- Records for processing:
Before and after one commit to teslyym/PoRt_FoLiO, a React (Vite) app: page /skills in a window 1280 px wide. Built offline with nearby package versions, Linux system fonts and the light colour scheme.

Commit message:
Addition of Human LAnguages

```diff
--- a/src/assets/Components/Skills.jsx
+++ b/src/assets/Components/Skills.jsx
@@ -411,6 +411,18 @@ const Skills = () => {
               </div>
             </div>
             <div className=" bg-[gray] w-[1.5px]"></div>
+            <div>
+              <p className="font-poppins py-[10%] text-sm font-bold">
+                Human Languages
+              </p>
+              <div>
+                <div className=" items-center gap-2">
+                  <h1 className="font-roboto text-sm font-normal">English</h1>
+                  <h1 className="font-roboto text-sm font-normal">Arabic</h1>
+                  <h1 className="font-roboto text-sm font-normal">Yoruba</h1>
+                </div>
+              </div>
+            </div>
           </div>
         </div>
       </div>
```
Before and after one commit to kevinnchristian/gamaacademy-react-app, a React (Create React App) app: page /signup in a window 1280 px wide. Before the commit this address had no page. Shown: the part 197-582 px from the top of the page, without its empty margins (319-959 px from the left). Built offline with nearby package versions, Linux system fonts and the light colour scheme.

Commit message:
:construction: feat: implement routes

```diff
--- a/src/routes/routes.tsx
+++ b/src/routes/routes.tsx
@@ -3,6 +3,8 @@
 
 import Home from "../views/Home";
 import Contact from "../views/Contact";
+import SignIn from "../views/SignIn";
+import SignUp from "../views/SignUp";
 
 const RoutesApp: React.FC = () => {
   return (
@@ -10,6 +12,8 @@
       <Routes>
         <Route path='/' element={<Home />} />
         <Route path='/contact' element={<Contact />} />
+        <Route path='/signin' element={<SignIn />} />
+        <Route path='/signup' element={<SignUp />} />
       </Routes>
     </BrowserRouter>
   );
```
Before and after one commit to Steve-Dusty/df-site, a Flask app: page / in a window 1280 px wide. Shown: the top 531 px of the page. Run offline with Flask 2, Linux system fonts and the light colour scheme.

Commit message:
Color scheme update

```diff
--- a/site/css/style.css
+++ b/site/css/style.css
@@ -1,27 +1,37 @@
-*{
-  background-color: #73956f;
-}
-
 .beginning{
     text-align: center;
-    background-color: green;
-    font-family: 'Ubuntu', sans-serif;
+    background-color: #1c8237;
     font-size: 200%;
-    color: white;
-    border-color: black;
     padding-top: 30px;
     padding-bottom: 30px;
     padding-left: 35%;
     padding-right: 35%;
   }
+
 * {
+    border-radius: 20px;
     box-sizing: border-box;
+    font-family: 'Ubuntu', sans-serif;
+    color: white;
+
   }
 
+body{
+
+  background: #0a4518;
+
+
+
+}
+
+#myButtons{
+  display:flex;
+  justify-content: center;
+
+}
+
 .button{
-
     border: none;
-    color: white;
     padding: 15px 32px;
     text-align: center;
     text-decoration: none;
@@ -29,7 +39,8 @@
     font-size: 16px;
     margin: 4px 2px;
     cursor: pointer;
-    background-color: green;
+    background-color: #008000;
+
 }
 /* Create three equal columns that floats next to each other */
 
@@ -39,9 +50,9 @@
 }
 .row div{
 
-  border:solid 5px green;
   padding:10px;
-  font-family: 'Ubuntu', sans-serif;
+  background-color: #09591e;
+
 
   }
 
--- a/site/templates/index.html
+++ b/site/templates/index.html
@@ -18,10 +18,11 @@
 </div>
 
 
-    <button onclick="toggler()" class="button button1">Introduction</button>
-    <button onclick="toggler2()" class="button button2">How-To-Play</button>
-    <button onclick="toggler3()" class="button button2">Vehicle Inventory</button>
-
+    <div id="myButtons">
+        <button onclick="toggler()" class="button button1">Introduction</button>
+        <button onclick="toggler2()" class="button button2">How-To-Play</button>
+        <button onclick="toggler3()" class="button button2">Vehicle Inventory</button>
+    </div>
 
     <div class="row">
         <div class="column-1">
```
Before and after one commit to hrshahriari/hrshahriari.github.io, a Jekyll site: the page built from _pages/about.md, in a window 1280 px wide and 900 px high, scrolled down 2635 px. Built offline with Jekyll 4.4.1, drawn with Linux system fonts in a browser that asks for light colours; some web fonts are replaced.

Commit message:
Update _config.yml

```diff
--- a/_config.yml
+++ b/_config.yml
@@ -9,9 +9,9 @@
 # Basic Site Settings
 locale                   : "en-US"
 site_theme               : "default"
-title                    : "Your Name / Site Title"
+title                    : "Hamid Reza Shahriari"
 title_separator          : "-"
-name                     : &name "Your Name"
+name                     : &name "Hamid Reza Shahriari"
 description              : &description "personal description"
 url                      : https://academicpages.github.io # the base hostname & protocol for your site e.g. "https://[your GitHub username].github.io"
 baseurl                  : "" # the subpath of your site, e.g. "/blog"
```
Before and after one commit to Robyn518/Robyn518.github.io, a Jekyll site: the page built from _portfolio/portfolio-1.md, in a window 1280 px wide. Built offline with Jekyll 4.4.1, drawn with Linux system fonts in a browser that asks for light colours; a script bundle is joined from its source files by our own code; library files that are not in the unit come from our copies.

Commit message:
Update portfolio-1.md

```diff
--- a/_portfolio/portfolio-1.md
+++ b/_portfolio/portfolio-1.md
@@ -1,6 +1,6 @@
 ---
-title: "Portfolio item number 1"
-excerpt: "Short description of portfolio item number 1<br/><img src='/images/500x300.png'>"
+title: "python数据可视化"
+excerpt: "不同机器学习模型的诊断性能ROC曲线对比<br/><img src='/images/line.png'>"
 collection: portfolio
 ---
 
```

- Problem to work on: Search the entries for "roboto" and copy out each line that has it.

- Result of the task:
+                  <h1 className="font-roboto text-sm font-normal">English</h1>
+                  <h1 className="font-roboto text-sm font-normal">Arabic</h1>
+                  <h1 className="font-roboto text-sm font-normal">Yoruba</h1>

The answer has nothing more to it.